Adventure therapy at Capstone happens in two venues. First, utilizing our state-of-the-art ropes course on campus, one day per week, clients are involved in activities that produce real-life internal challenges, causing frustration, fear, and conflict. If not in Capstone, these activities would most likely lead to relapse and/or misbehavior. But in the safe and supportive environment of Capstone, we help guide the residents through these challenges in ways that lead to a successful ending, thus reinforcing a better way to handle distress in real life.
Adventure therapy on our ropes course is based on the theory of experiential metaphor. Everything we do on the course follows this sequence: 1) frame the metaphor; 2) do the activity; 3) process the experience and reinforce the metaphor, resulting in a real life connection.
Here is one example. The Wall is a 12-foot wall made of treated 2×10 boards that run vertically. There are no handholds, only a slick wall. On the back of the wall is a platform for the staff to stand on as they keep a loose belay on the climbers. The therapist frames the metaphor:
“Hey, guys, you know when something happens between you and another person that really hurts you, and it doesn’t get resolved…and so you experience that person as someone who hurts you, so you build an invisible wall between you and them?” All the boys usually nod in agreement.

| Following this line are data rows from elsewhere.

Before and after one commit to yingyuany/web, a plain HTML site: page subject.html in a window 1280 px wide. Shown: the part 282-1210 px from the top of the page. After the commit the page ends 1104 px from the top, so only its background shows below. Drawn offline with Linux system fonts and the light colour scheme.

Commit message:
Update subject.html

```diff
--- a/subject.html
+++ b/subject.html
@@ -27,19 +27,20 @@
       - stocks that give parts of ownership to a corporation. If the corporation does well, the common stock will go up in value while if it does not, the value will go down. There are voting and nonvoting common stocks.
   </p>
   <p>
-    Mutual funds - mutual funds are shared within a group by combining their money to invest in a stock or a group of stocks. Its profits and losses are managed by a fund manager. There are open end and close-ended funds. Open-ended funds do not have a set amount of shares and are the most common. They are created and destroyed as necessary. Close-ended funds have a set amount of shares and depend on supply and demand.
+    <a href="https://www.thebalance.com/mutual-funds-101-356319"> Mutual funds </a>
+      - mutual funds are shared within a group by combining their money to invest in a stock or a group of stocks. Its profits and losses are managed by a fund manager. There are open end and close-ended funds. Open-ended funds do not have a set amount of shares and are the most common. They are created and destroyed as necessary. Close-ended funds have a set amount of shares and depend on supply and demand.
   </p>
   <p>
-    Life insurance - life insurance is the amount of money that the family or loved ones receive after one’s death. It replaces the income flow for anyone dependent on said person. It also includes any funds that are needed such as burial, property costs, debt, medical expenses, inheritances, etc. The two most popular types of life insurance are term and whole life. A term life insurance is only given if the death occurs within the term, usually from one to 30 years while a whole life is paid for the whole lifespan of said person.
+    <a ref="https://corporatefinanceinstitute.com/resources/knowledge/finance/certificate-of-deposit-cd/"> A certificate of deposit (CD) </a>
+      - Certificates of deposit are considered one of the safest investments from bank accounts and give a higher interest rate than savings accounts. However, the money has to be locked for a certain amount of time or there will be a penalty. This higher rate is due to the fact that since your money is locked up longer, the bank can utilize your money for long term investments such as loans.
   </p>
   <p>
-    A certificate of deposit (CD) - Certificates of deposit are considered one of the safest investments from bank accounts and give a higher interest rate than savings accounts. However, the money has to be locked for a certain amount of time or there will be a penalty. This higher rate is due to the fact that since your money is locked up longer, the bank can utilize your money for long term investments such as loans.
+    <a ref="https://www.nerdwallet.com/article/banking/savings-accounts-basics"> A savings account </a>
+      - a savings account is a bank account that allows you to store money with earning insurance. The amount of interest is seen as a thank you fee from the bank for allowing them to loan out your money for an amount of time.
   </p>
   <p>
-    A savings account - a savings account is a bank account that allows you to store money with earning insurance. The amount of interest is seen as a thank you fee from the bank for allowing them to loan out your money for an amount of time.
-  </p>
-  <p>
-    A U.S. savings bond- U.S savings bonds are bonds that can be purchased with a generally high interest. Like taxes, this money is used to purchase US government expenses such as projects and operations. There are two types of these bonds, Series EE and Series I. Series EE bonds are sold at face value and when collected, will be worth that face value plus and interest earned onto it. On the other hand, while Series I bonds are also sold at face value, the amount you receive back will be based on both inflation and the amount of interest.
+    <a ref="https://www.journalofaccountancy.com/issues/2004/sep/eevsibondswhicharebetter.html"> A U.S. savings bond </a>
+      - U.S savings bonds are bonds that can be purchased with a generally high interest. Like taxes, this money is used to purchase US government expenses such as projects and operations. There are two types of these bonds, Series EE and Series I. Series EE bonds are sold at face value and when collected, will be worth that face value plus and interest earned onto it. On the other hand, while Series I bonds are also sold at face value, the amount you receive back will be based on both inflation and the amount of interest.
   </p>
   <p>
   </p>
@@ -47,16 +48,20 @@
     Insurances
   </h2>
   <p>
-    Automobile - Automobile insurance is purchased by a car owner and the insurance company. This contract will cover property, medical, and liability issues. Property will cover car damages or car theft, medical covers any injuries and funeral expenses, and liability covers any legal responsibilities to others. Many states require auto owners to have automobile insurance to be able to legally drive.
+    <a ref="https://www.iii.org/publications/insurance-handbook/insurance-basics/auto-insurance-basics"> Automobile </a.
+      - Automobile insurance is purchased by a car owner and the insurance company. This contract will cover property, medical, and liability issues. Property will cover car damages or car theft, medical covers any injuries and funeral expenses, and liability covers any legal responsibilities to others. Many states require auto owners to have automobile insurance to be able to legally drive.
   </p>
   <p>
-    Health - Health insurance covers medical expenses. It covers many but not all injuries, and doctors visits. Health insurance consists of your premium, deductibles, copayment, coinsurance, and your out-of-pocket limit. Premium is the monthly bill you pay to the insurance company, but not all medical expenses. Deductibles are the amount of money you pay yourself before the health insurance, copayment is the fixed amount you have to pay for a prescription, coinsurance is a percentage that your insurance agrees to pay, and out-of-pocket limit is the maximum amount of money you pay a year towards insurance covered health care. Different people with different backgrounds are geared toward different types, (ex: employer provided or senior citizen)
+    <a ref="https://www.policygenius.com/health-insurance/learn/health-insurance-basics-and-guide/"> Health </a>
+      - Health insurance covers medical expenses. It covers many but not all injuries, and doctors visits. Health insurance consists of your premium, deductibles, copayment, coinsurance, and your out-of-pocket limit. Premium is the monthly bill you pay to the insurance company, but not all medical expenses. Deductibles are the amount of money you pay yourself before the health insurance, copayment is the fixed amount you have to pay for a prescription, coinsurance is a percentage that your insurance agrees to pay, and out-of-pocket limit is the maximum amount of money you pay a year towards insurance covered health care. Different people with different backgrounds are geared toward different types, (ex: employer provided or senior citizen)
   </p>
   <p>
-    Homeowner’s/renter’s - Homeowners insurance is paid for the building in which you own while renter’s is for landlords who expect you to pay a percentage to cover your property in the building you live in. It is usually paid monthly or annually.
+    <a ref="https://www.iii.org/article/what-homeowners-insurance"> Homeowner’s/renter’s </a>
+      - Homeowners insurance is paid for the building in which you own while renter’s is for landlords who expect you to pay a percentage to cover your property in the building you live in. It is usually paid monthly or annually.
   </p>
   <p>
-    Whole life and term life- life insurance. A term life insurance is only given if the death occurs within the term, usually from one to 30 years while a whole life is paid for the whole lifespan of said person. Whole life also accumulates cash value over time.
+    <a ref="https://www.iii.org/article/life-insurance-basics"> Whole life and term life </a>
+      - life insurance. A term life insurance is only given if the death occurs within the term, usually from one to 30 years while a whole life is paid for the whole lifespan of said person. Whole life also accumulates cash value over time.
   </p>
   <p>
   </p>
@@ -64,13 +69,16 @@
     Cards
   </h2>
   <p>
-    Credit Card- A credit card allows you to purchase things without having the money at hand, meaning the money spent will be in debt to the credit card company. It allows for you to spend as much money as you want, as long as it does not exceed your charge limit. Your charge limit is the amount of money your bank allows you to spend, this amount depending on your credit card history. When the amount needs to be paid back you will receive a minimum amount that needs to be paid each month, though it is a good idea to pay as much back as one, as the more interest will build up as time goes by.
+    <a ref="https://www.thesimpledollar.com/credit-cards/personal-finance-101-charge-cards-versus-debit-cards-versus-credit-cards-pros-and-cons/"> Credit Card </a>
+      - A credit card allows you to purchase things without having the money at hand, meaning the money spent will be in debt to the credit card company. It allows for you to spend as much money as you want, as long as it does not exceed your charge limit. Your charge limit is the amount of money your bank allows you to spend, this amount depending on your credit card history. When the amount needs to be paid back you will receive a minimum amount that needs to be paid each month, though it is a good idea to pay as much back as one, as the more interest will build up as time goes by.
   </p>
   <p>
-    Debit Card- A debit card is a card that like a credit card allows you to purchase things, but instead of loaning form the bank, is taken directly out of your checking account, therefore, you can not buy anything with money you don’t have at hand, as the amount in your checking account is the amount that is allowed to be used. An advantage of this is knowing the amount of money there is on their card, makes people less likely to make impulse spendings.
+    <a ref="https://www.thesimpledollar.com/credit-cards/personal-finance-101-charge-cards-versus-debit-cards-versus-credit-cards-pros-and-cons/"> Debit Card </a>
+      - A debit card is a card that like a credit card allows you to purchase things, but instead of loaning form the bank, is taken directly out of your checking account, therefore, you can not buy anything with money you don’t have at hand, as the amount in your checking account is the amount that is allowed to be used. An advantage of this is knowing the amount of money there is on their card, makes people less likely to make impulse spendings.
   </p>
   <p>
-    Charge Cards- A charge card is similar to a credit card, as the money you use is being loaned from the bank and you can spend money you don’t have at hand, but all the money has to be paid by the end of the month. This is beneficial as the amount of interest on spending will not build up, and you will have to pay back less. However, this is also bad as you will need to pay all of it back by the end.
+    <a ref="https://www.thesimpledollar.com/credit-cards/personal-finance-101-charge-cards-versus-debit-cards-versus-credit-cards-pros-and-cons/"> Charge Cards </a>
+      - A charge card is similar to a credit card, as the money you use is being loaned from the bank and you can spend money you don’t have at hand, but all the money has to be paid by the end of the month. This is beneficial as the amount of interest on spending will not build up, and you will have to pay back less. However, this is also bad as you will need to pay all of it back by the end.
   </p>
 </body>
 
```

“And you know when the hurt happens from another person, and it doesn’t get resolved, you build another wall to protect yourself?” The group nods again.
“As this kind of hurt continues to happen, you know how sometimes people will conclude that all people hurt—so they build a wall all the way around themselves for protection?” Again, most are nodding.
“Today, your group’s challenge is going to be to safely work with each other to get every person up and over this wall. Now here are the guidelines to the element and the safety rules….”
These group therapy activities for teens and our young adults, creates experiences that help with “teenage anger issues,” which are a struggle not only for our 14- to 17-year-olds but also for our young adults. The group overcomes the challenge by getting each person safely up and over the Wall. Some groups have done it in an hour; others take three hours or more. Then the group forms a circle and begins the first phase of processing: they discuss the experience of physically climbing over the wall. Then it shifts to what they could learn from it about their real-life walls. The final phase is a conversation about “Now, what can you do about those walls in your life?” The transition statement from the Wall to life situations is rarely done by staff. Usually one of the residents will say something like, “That’s kinda like the wall between me and my dad,” and shift the conversation to real-life walls.
One piece of this processing is always about the fact that not all walls need to be torn down. As a matter of fact, sometimes a wall needs to be built for safety. Some people simply are not healthy enough to be in a relationship without hurting others. We work to learn how to either build or tear down walls in a healthy way.
All high elements and low elements in the ropes course are done using the “framing the metaphor” process. The 12 high elements require a belay system: climbing harness, rope, belay pulley on the cable, belayer on the ground with two backup people. Low elements and initiatives do not require belaying. Technically the Wall is a low element, but we use a loose belay system for extra safety without lowering the intensity of the challenge.
The second venue is off-campus Friday Adventure Day. We call it Replacement Therapy because we are taking the clients off campus for exciting outdoor adventures in our beautiful state. Arkansas really is a sporting paradise. Capstone’s campus lies in the rolling foothills of the Ozarks to the northwest. Many wonderful outdoor adventures are readily available. Clients may go in small groups to fish for trout in the Little Red River, where the world record German brown trout (40-plus lb.) was caught a few years ago. Sometimes they fish in Greer’s Ferry Lake, home of the Arkansas state record walleye (22 lb. 11 oz.), or the White River, home of the state record rainbow trout (19 lb. 1 oz.). Other activities include rock climbing, caving, kayaking and canoeing (Spring River, Little Red River), trail biking, and hiking.
Our goal is to help the clients learn how to do some of these activities and have the ability to continue them after graduation, displacing old behaviors that were not healthy.